Goal of the exercise — All records below should be repeated exactly, with the pictures left out.

Extracted data —
*** Begin section ***

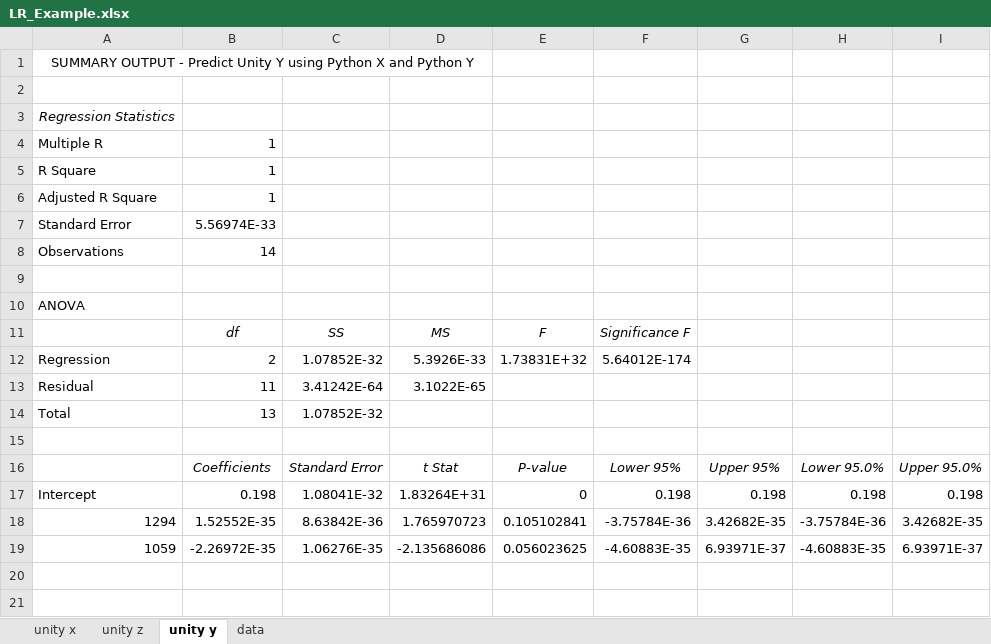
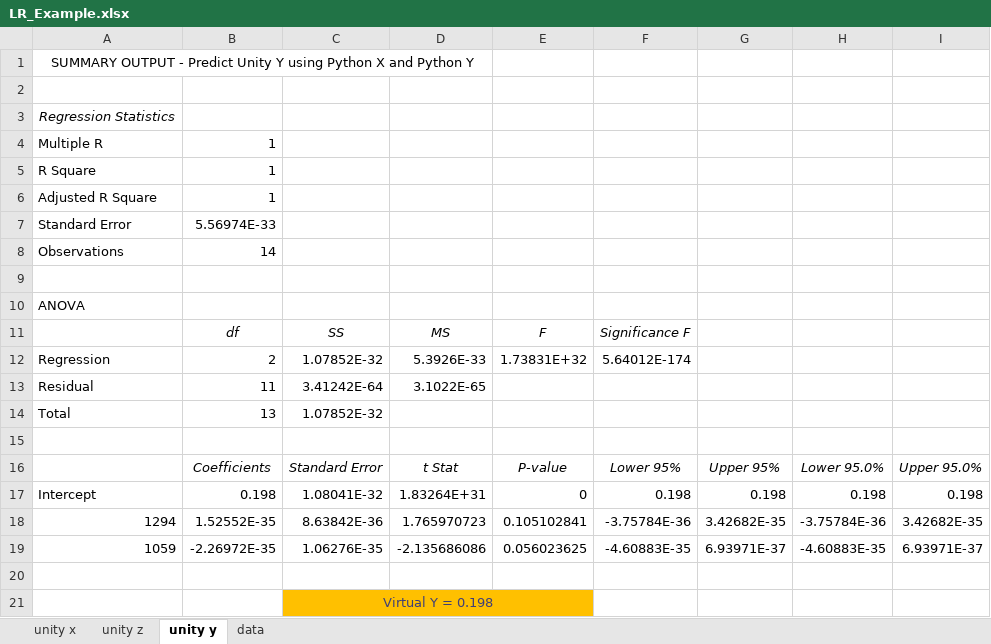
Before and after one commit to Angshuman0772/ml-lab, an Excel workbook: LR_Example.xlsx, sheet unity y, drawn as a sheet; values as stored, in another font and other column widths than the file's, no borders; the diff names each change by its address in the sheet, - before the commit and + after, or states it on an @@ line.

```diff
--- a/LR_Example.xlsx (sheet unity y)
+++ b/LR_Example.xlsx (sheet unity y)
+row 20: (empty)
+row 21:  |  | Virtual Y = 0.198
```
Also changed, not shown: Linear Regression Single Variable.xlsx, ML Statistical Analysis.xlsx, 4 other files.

*** End section ***

Answer to the problem —
Before and after one commit to Angshuman0772/ml-lab, an Excel workbook: LR_Example.xlsx, sheet unity y, drawn as a sheet; values as stored, in another font and other column widths than the file's, no borders; the diff names each change by its address in the sheet, - before the commit and + after, or states it on an @@ line.

```diff
--- a/LR_Example.xlsx (sheet unity y)
+++ b/LR_Example.xlsx (sheet unity y)
+row 20: (empty)
+row 21:  |  | Virtual Y = 0.198
```
Also changed, not shown: Linear Regression Single Variable.xlsx, ML Statistical Analysis.xlsx, 4 other files.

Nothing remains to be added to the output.